### EXERCISE GOAL
Within the material below, filter for lines that hold the word "super".

[[ ENTRIES PROVIDED open ]]

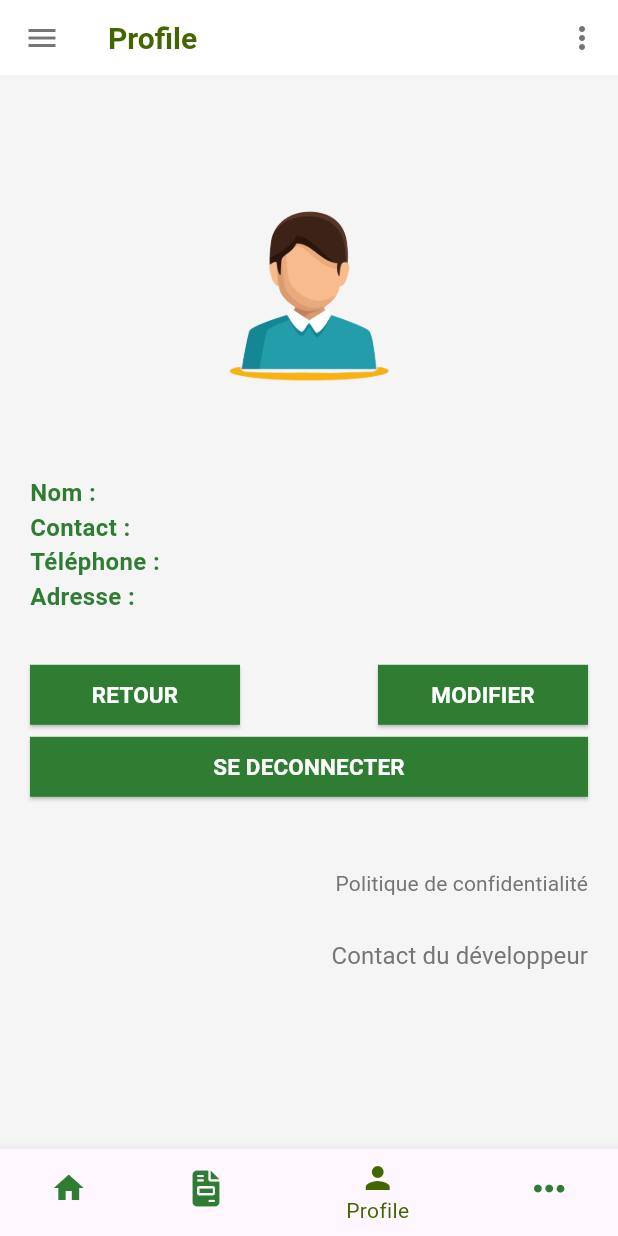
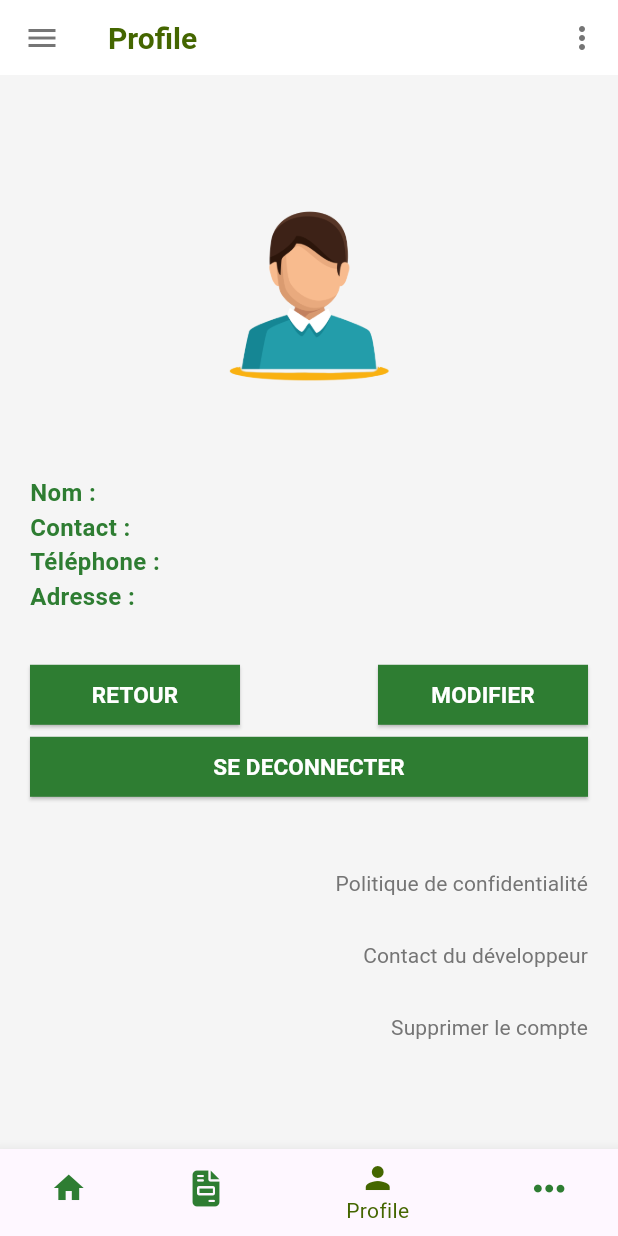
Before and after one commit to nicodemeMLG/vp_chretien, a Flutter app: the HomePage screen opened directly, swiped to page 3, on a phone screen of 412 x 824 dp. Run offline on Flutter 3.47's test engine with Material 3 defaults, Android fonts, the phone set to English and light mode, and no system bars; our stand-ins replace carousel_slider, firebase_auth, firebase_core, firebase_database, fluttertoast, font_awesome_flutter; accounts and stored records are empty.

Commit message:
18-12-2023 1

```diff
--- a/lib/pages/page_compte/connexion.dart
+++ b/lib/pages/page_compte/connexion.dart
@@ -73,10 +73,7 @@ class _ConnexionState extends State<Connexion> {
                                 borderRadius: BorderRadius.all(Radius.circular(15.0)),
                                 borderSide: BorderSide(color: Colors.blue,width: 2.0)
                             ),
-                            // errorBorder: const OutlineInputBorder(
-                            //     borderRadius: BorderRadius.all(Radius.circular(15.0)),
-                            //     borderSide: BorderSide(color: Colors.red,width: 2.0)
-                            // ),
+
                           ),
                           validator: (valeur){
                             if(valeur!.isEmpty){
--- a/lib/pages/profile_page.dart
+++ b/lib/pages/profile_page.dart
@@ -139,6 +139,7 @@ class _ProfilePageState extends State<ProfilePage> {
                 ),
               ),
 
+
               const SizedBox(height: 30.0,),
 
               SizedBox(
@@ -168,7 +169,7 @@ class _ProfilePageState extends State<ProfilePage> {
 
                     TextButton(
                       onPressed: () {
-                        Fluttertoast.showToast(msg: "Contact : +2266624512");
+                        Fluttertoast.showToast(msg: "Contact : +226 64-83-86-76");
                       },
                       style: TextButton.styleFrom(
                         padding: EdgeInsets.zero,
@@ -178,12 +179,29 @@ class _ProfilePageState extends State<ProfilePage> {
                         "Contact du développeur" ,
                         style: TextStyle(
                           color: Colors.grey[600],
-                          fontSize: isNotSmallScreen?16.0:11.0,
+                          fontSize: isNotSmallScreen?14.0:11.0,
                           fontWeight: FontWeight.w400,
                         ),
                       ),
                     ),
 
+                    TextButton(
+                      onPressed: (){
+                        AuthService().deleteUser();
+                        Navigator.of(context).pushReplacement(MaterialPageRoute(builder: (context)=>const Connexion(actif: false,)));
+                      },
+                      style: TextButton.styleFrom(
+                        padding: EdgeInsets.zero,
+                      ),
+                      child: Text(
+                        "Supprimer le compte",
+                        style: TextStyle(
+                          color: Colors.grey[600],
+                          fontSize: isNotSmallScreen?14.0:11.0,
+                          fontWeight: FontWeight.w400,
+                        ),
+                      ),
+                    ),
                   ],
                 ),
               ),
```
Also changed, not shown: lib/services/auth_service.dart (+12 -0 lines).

[[ ENTRIES PROVIDED closed ]]
[[ ENTRIES PROVIDED open ]]

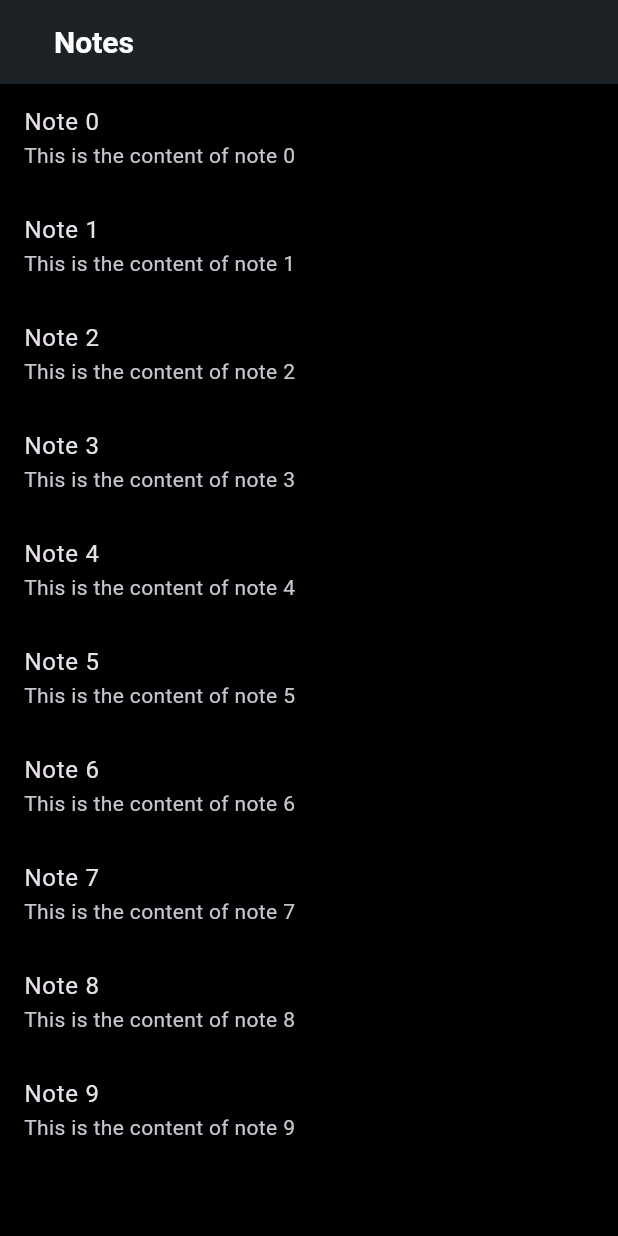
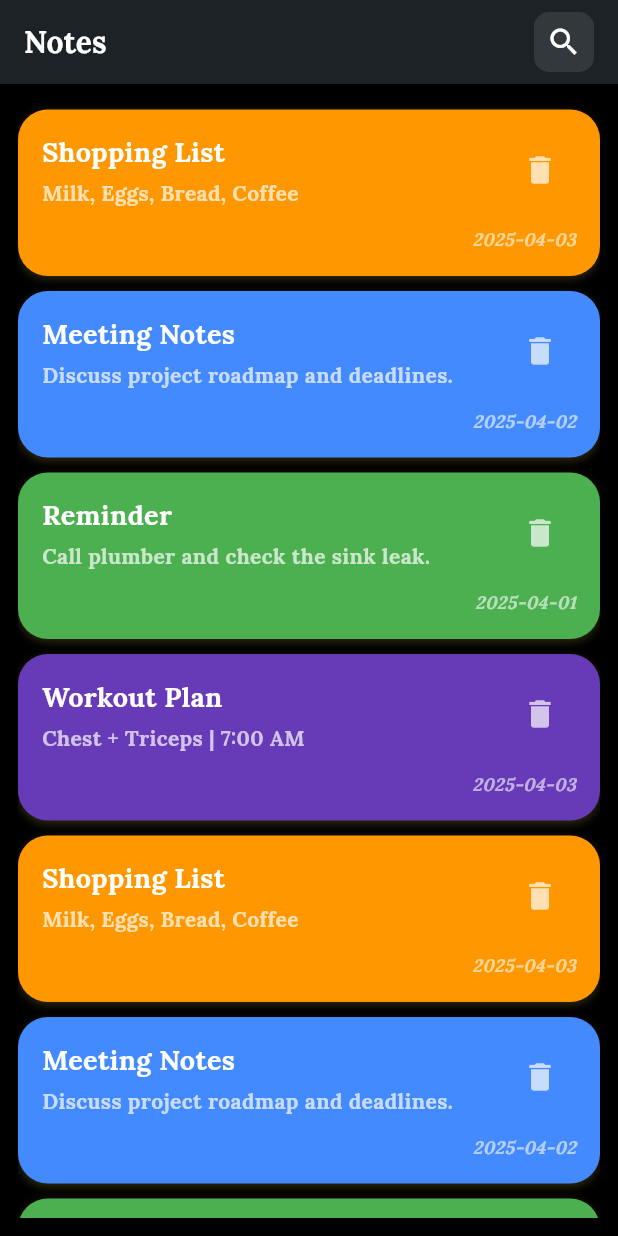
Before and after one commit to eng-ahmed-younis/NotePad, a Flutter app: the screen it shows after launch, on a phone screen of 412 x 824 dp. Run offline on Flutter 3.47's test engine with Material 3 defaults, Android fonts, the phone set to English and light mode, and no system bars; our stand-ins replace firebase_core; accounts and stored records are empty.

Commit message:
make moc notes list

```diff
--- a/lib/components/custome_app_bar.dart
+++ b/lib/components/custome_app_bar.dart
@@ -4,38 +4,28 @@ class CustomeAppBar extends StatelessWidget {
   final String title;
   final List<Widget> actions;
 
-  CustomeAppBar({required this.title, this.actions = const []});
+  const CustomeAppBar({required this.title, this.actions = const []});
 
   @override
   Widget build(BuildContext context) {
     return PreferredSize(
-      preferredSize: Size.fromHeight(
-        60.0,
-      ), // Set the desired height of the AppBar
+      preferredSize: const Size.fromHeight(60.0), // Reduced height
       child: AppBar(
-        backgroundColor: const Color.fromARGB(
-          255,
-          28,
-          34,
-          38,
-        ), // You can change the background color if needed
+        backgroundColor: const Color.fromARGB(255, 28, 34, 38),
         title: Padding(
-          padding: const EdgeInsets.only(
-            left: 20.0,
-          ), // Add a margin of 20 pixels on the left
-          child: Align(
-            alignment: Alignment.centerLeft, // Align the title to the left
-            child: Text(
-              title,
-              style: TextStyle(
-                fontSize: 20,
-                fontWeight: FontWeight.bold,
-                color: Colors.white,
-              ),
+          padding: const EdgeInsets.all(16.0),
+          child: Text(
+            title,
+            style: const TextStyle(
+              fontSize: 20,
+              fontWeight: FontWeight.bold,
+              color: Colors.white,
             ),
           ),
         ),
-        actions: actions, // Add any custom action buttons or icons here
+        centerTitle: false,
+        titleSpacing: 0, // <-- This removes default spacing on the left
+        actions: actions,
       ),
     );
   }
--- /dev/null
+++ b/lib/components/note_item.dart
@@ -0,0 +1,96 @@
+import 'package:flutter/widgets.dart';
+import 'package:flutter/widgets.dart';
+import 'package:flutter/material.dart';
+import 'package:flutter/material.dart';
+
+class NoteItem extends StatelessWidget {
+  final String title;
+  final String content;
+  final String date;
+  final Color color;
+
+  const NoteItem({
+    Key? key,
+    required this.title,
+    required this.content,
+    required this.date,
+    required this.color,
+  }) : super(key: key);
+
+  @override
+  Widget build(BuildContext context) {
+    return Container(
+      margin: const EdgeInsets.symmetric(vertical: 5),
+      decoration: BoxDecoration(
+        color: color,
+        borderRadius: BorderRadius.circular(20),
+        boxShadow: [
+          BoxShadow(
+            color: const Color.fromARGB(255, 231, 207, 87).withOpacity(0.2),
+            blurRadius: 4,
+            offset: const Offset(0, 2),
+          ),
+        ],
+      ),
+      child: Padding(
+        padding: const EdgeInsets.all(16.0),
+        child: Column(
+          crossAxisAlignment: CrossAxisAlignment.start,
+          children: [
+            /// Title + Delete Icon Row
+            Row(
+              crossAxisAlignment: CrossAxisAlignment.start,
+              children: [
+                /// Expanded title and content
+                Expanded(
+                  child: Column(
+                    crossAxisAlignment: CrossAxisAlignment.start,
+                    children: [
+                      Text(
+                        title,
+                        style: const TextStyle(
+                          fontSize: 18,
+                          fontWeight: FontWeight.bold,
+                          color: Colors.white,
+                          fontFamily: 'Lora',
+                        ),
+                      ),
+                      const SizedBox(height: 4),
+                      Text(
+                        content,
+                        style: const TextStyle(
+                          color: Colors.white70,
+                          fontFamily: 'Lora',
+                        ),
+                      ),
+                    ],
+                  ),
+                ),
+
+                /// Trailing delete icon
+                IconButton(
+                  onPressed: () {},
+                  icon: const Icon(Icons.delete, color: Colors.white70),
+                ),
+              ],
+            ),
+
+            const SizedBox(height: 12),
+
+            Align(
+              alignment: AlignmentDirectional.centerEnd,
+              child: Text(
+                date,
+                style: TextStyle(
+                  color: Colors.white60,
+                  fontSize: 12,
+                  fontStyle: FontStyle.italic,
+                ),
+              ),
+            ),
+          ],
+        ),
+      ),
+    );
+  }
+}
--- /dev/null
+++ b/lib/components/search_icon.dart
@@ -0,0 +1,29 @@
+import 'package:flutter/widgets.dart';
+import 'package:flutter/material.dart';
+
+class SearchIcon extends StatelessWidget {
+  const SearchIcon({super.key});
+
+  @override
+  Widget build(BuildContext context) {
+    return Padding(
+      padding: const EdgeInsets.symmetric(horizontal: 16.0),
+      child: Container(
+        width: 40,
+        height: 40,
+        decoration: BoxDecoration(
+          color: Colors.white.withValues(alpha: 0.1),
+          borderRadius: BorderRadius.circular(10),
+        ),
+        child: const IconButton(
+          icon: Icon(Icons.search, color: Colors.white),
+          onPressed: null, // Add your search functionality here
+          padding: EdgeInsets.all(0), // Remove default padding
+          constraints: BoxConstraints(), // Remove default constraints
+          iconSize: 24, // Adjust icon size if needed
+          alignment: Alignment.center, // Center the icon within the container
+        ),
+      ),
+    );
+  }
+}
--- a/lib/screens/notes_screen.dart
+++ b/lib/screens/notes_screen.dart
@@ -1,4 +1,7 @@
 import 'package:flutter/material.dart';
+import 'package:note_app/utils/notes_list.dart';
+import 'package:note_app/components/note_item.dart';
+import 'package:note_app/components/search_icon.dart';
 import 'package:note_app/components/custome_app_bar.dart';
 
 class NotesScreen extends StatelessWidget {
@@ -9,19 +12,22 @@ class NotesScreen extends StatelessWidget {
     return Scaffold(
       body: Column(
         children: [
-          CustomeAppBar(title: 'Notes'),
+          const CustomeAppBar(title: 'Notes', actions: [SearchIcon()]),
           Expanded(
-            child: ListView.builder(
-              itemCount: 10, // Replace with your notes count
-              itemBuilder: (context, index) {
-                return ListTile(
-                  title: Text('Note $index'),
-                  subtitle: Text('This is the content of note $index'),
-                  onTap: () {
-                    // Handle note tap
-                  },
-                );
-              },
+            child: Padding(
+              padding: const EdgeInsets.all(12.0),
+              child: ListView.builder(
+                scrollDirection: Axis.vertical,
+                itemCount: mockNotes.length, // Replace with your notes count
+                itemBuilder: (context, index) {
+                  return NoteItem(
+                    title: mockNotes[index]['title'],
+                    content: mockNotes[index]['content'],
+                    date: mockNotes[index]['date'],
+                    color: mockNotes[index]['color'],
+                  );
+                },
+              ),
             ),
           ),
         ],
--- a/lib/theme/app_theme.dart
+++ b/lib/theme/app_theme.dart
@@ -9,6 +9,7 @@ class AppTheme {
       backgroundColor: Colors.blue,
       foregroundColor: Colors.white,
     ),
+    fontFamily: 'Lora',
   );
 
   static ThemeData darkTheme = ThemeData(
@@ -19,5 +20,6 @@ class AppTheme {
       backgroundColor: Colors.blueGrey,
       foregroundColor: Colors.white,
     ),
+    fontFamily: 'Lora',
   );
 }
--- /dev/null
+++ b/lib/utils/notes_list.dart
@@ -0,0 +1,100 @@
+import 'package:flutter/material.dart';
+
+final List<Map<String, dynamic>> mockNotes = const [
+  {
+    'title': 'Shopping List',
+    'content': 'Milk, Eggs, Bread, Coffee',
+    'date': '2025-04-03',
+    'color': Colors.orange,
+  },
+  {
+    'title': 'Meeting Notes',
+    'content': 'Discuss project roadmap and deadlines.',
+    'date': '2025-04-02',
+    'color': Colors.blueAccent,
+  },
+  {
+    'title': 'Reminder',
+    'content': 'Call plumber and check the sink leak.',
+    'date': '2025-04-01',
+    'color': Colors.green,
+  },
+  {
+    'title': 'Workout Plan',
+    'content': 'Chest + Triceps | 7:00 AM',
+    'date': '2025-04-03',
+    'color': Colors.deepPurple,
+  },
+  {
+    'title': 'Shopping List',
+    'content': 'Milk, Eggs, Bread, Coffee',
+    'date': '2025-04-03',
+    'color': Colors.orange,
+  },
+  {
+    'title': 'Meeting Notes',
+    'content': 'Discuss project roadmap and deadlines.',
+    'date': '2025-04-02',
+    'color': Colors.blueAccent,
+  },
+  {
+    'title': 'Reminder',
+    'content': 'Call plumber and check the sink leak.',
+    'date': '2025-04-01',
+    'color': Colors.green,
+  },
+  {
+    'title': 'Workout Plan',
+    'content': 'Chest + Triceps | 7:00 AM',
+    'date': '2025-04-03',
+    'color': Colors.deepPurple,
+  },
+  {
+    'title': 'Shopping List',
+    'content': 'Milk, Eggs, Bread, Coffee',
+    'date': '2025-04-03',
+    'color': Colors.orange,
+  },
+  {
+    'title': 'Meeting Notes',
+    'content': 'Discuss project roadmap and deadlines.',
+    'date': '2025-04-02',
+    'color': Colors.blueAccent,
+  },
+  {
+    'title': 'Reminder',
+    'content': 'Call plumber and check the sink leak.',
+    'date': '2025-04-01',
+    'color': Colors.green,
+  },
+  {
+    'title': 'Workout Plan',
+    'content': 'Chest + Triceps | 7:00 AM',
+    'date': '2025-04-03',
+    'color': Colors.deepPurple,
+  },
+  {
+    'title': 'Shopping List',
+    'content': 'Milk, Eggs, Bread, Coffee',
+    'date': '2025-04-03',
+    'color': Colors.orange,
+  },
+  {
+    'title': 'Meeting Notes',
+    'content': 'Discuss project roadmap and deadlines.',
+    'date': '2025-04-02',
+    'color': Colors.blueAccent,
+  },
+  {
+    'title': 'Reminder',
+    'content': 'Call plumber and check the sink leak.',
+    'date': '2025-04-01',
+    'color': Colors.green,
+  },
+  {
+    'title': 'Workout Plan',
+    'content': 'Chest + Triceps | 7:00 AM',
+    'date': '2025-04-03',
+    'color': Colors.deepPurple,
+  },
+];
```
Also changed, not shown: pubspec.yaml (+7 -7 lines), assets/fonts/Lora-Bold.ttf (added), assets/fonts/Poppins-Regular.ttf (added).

[[ ENTRIES PROVIDED closed ]]

### RESULT
+  }) : super(key: key);
+  const SearchIcon({super.key});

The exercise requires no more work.